    Mr. (or Dr.) Ropeik has better credentials than some semi-anonymous dolt on the forums. Your information is more than a decade out of date. Aluminum and mercury have been gone from vaccines for quite some time. Their removal coincides with an increase in autism rates. Maybe if you were not irrationally frightened you could make an intelligent arguement. Maybe not.

    Link to this
  19. 19. bucketofsquid 12:12 pm 02/10/2011

    Was she? How many children died because of her ignorant ranting based on a non-scientific study done to pad one man’s pockets? A study that pointed to mercury which is no longer in vaccines and yet the illness the study claimed to find the cause of is more common than ever now that mercury isn’t involved.

    Link to this
  20. 20. bucketofsquid 12:29 pm 02/10/2011

    I have an irrational fear of spiders because as a child a batch of spider eggs hatched in my room. They were a beautiful metallic green with bright red legs. I ended up with over 30 spider bites. Other than a bit of itchyness and pain, no harm was done. I will always hate and fear spiders.

    This does not mean I hunt and kill spiders or believe they are evil. Spiders in my house or car get relocated to the yard. Spiders in the yard get avoided. We don’t have to let our fears own us as their slaves.

    nyscof – I have followed the studies on cell phones, mercury and flouride with great interest. There is some evidence that there are risks involved with each. These risks have not been clearly identified so I reserve judgement until they are. I don’t use a flouride toothpaste. I don’t drink mercury any more (kids do dumb stuff). I minimize use of cell phones because I don’t like phones in general. Oddly enough, I’m not a paragon of health.

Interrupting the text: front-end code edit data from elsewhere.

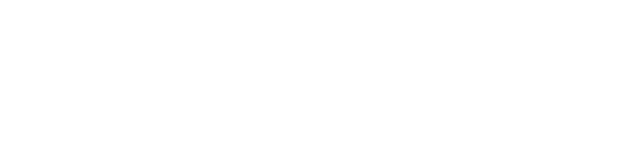
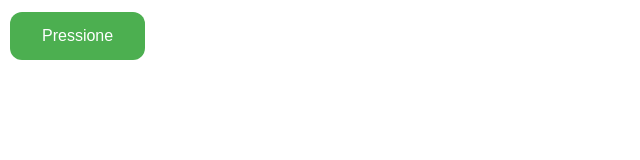
Before and after one commit to getwlad/proj, a plain HTML site: page index.html in a window 1280 px wide. Shown: the whole page, without its empty margins (0-640 px from the left). Drawn offline with Linux system fonts and the light colour scheme.

Commit message:
feat: botao adicionado com design no css

```diff
--- a/index.html
+++ b/index.html
@@ -6,7 +6,9 @@
     <link rel="stylesheet" href="style.css" />
     <title>Document</title>
   </head>
-  <body></body>
+  <body>
+    <button class="novo-botao">Pressione</button>
+  </body>
 
   <script src="script.js"></script>
 </html>
--- a/style.css
+++ b/style.css
@@ -0,0 +1,19 @@
+.novo-botao {
+  background-color: #4caf50;
+  border: none;
+  color: white;
+  padding: 15px 32px;
+  text-align: center;
+  text-decoration: none;
+  display: inline-block;
+  font-size: 16px;
+  margin: 4px 2px;
+  cursor: pointer;
+  border-radius: 12px;
+  transition-duration: 0.4s;
+}
+
+.novo-botao:hover {
+  background-color: #4caf80;
+  transform: scale(1.1);
+}
```
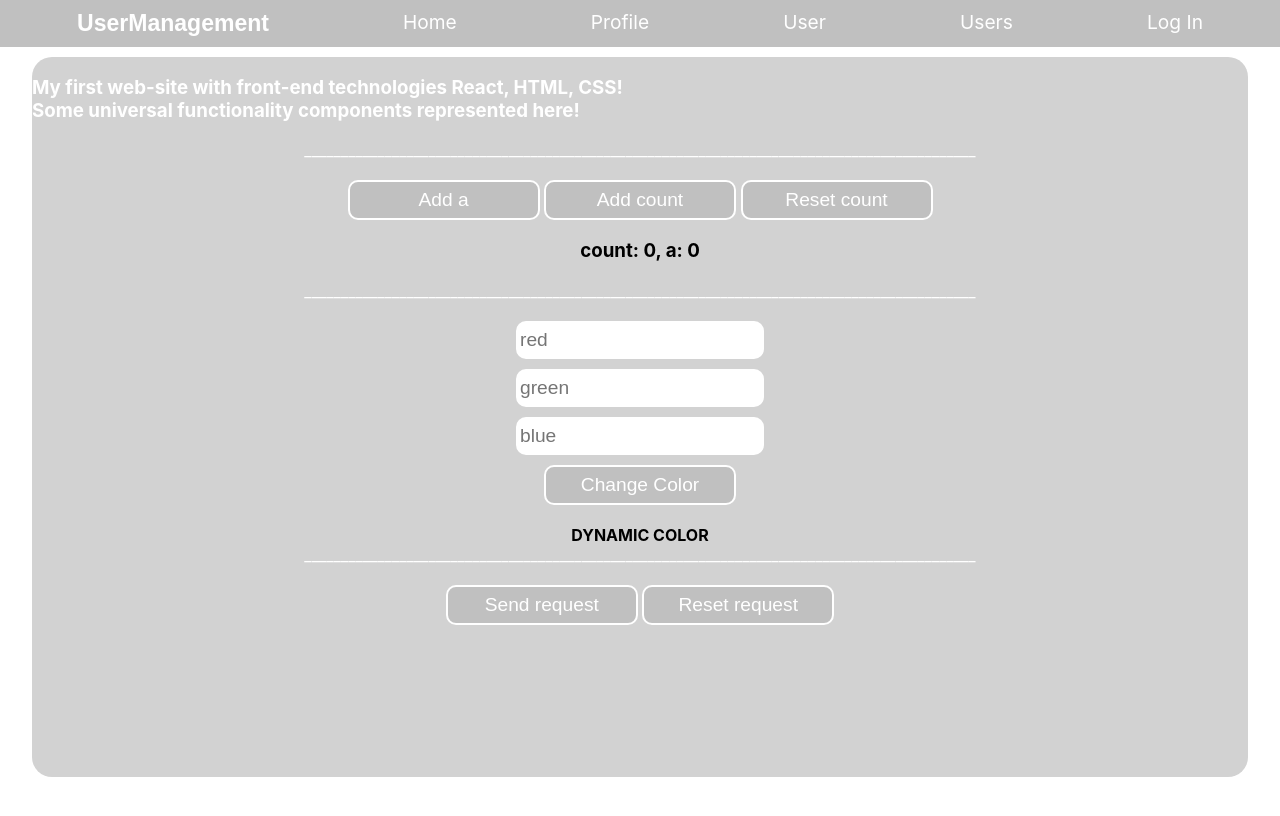
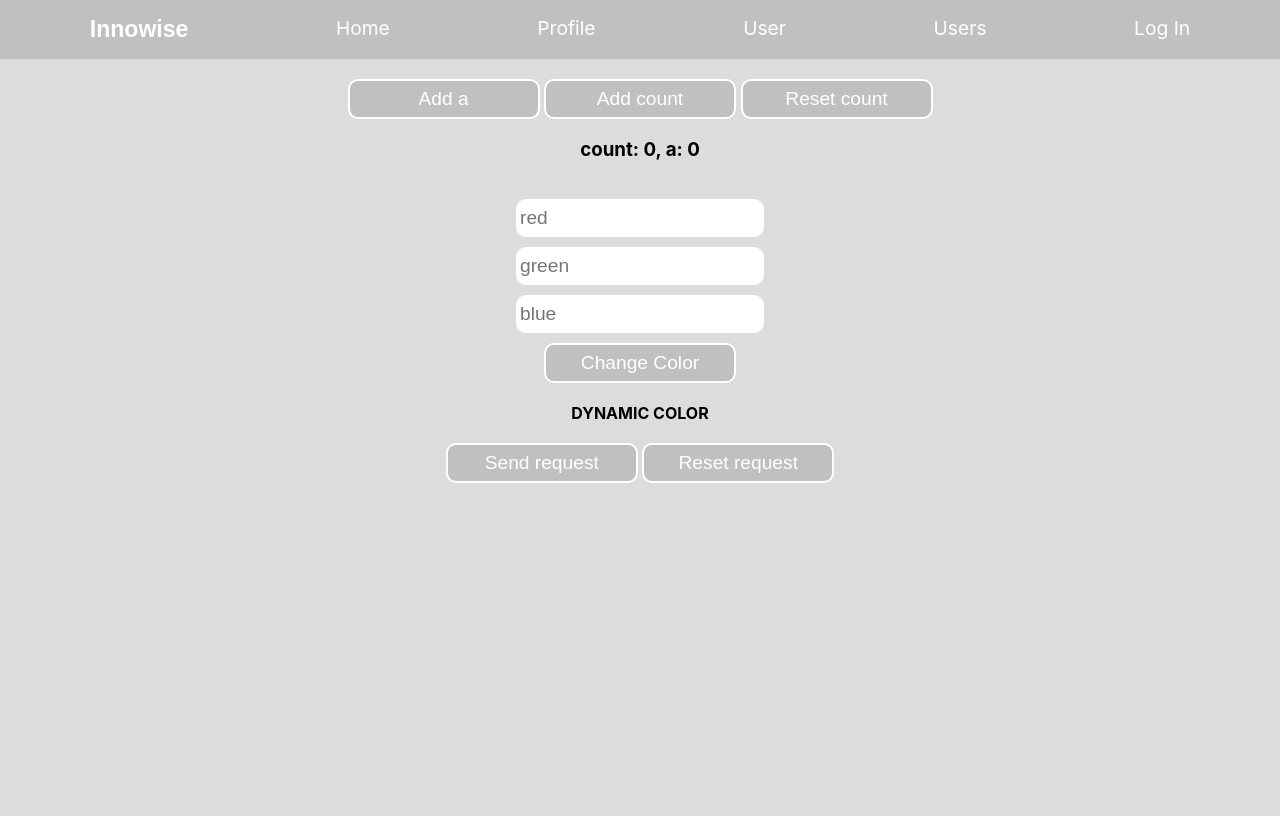
Before and after one commit to xfrbt1/ReactUserManagement, a React (Create React App) app: page /home in a window 1280 px wide. Shown: the top 816 px of the page. Built offline with nearby package versions, Linux system fonts and the light colour scheme; the HTML template or start-up script is replaced by a standard one.

Commit message:
fix edit form request

```diff
--- a/src/App.css
+++ b/src/App.css
@@ -35,23 +35,22 @@
   --cards-color: rgba(255, 255, 255, 0.57)
 }
 
-.my_body {
-  display: flex;
-  align-items: center;
-  justify-content: center;
-  margin: 10px;
-}
+/*.my_body {*/
+/*  display: flex;*/
+/*  align-items: center;*/
+/*  justify-content: center;*/
+/*  margin: 10px;*/
+/*}*/
+
 .my_container {
-  background-color: #d2d2d2;
-  border-radius: 20px;
-  width: 95vw;
-  min-height: 90vh;
+  background-color: #dcdcdc;
+  min-height: 100vh;
   align-items: center;
   justify-content: center;
 }
 
 .my_logo {
-  color: white;
+  color: #ffffff;
   font-size:1.8vw;
   font-weight: bold;
   font-family: 'Arial', sans-serif;
@@ -61,7 +60,7 @@
   display: flex;
   justify-content: space-around;
   background: var(--backround-elements);
-  padding: 10px;
+  padding: 2vh;
 }
 .navbar-container a {
   text-decoration: none;
--- a/src/App.tsx
+++ b/src/App.tsx
@@ -19,9 +19,7 @@ function App()
 
     <div className="App">
 
-        <div>
-            {<MyNavBar/>}
-        </div>
+        {<MyNavBar/>}
 
         <Routes>
             <Route path="/home" element={<HomePage />} />
--- a/src/components/divisionline.tsx
+++ b/src/components/divisionline.tsx
@@ -5,8 +5,7 @@ const MyDivisionLine = () =>
 {
     return (<div>
     <span style={{color: "white"}}>
-        ____________________________________________________________________________________________
-    </span><br/><br/>
+    </span><br/>
     </div>)
 }
 
--- a/src/components/navbar.tsx
+++ b/src/components/navbar.tsx
@@ -4,18 +4,14 @@ import {NavLink} from "react-router-dom";
 
 function MyNavBar ()
 {
-    return (
-        <nav className="navbar-container">
-
-            <div className="my_logo">UserManagement</div>
+    return (<nav className="navbar-container">
+            <div className="my_logo">Innowise</div>
             <NavLink to="/home">Home</NavLink>
             <NavLink to="/profile">Profile</NavLink>
             <NavLink to="/user">User</NavLink>
             <NavLink to="/users">Users</NavLink>
             <NavLink to="/login">Log In</NavLink>
-
-        </nav>
-)
+        </nav>)
 }
 
 export {MyNavBar}
--- a/src/pages/home.tsx
+++ b/src/pages/home.tsx
@@ -77,14 +77,7 @@ function HomePage()
     }
 
     return (
-        <div className="my_body">
             <div className="my_container">
-
-                <h3 style={{ color: "white" , textAlign: "left" }}>
-                    My first web-site with front-end technologies React, HTML, CSS!<br/>
-                    Some universal functionality components represented here!
-                </h3>
-
                 <MyDivisionLine/>
                 <MyButton label={"Add a"} onclick={example_handler} class_name={"my_button"}/><span> </span>
                 <MyButton label={"Add count"} onclick={counter_handler} class_name={"my_button"}/><span> </span>
@@ -115,7 +108,6 @@ function HomePage()
                         ))}
                 </div>
             </div>
-        </div>
     )
 }
 
--- a/src/pages/login.tsx
+++ b/src/pages/login.tsx
@@ -3,6 +3,7 @@ import React from 'react';
 import {Link} from "react-router-dom";
 import {MyForm} from "../components/form";
 import {send_login_request} from "../requests/login_page_api";
+import {MyDivisionLine} from "../components/divisionline";
 
 const login_fields =
     {
@@ -37,11 +38,9 @@ function LoginPage()
 
     return (
 
-        <div className="my_body">
         <div className="my_container">
-
+            <MyDivisionLine/>
             <h1 style={{ color: 'black', textAlign: "center" }}>Enter your credentials</h1>
-
             <MyForm fields={login_fields}
                     on_submit={HandleLoginFormSubmit}
                     button_label={"Next"}
@@ -50,8 +49,6 @@ function LoginPage()
 
             <Link to="/signup" className="my_ref">New? Sign Up</Link><br/><br/>
             <Link to="/reset-password" className="my_ref">Forgot password? Reset</Link>
-
-        </div>
         </div>
     )
 }
--- a/src/pages/profile.tsx
+++ b/src/pages/profile.tsx
@@ -4,6 +4,7 @@ import {MyEditForm} from "../components/editform";
 import {MyUserCard} from "../components/usercard";
 import {MyButton} from "../components/button";
 import {send_edit_request, send_get_user_data, send_delete_request} from "../requests/profile_page_api";
+import {MyDivisionLine} from "../components/divisionline";
 
 const profile_fields =
     {
@@ -48,6 +49,20 @@ function ProfilePage()
         }
     }
 
+    const create_initial_object = (profile_fields: Record<string, any>, json_data: Record<string, any>) =>
+    {
+        const result: Record<string, any> = {}
+
+        for (const key in profile_fields)
+        {
+            if (profile_fields.hasOwnProperty(key) && json_data.hasOwnProperty(key))
+            {
+                result[key] = json_data[key]
+            }
+        }
+        return result
+    }
+
     const handle_update = async (form_data: Record<string, string>, file_date: File | null) =>
     {
         try
@@ -64,30 +79,13 @@ function ProfilePage()
         }
     }
 
-    const create_initial_object = (profile_fields: Record<string, any>, json_data: Record<string, any>) =>
-    {
-        const result: Record<string, any> = {}
-
-        for (const key in profile_fields)
-        {
-            if (profile_fields.hasOwnProperty(key) && json_data.hasOwnProperty(key))
-            {
-                result[key] = json_data[key]
-            }
-        }
-        return result
-    }
-
 
     return (
-        <div className="my_body">
                 <div className="my_container">
-
                 {edit
                     ?
-                    (
-                        <div>
-
+                    (<div>
+                        <MyDivisionLine/>
                             <h1 style={{color: 'black', textAlign: "center"}}>
                                 Edit your profile
                             </h1>
@@ -110,7 +108,7 @@ function ProfilePage()
                     </div>
                     )
                     :
-                    (
+                    (<div><MyDivisionLine/>
                     <div style={{
                             display: "flex",
                             flexDirection: "column",
@@ -118,7 +116,7 @@ function ProfilePage()
                             justifyContent: "center"
                         }}>
                             <h1 style={{color: 'black', textAlign: "center"}}>
-                                Your profile
+                                Profile
                             </h1>
 
                                 <MyUserCard data={json_data}/>
@@ -131,9 +129,9 @@ function ProfilePage()
                                           label={"Delete"}
                                           class_name={"my_button_red"}/>
                     </div>
+                        </div>
                     )
                 }
-            </div>
                 </div>
     )
 }
--- a/src/pages/signup.tsx
+++ b/src/pages/signup.tsx
@@ -3,6 +3,7 @@ import {Link} from "react-router-dom";
 import {MyForm} from "../components/form";
 
 import {send_signup_request} from "../requests/signup_page_api";
+import {MyDivisionLine} from "../components/divisionline";
 
 const signup_fields =
     {
@@ -52,8 +53,8 @@ function SignupPage()
     }
 
     return (
-        <div className="my_body">
             <div className="my_container">
+                <MyDivisionLine/>
                 <h1 style={{ color: 'black', textAlign: "center" }}>Create account</h1>
 
                 <MyForm fields={signup_fields}
@@ -64,7 +65,6 @@ function SignupPage()
 
                 <Link to="/login" className="my_ref">Already in system? Log In</Link><br/><br/>
             </div>
-        </div>
     )
 }
 
--- a/src/pages/users.tsx
+++ b/src/pages/users.tsx
@@ -5,6 +5,7 @@ import {MyUserCard} from "../components/usercard";
 import {MyButton} from "../components/button";
 
 import {send_get_users_request} from '../requests/users_page_api'
+import {MyDivisionLine} from "../components/divisionline";
 
 const query_params_form_fields =
     {
@@ -83,8 +84,8 @@ function UsersPage()
 
 
     return (
-        <div className="my_body">
             <div className="my_container">
+                <MyDivisionLine/>
                 {is_token
                 ?
                     (<div>
@@ -122,7 +123,6 @@ function UsersPage()
 
                 }
             </div>
-        </div>
     )
 }
 
--- a/src/requests/user_page_api.tsx
+++ b/src/requests/user_page_api.tsx
@@ -14,26 +14,44 @@ const get_user_by_id = async (id: string) =>
     }
 }
 
-const patch_user_by_id = async (id: string, form_data: Record<string, string | null>) =>
+const patch_user_by_id = async (form_data_json: Record<string, string>, file_data: File| null, user_id: string) =>
 {
-    const headers = {"access-token": localStorage.getItem('access')}
+    const headers =
+        {
+            "access-token": localStorage.getItem('access'),
+            "Content-Type": 'multipart/form-data'
+        }
+
+    const formData = new FormData()
+
+    for (const key in form_data_json)
+    {
+        if (form_data_json[key] !== '' && form_data_json[key] !== null)
+        {
+            formData.append(key, form_data_json[key])
+            console.log(key, " -> ", form_data_json[key])
+        }
+    }
+
+    if (file_data)
+    {
+        formData.append('file', file_data)
+        console.log("new file")
+    }
 
     try
     {
-        Object.keys(form_data).forEach((key) =>
-        {
-            if (form_data[key] === '')
-            {
-                form_data[key] = null
-            }
-        })
-
-        return await axios.patch('http://localhost:8000/user/'+id, form_data, {headers: headers})
+        return await axios.patch(
+            'http://localhost:8000/user/'+user_id,
+            formData,
+            {headers: headers})
     }
     catch (error)
     {
+        console.error('Error sending PATCH request:', error)
         throw error
     }
+
 }
 
 
```
Also changed, not shown: src/pages/user.tsx (+17 -19 lines). Lines whose indentation alone changed are shown as unchanged.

    Link to this

Add a Comment
You must sign in or register as a member to submit a comment.

More from Scientific American

Email this Article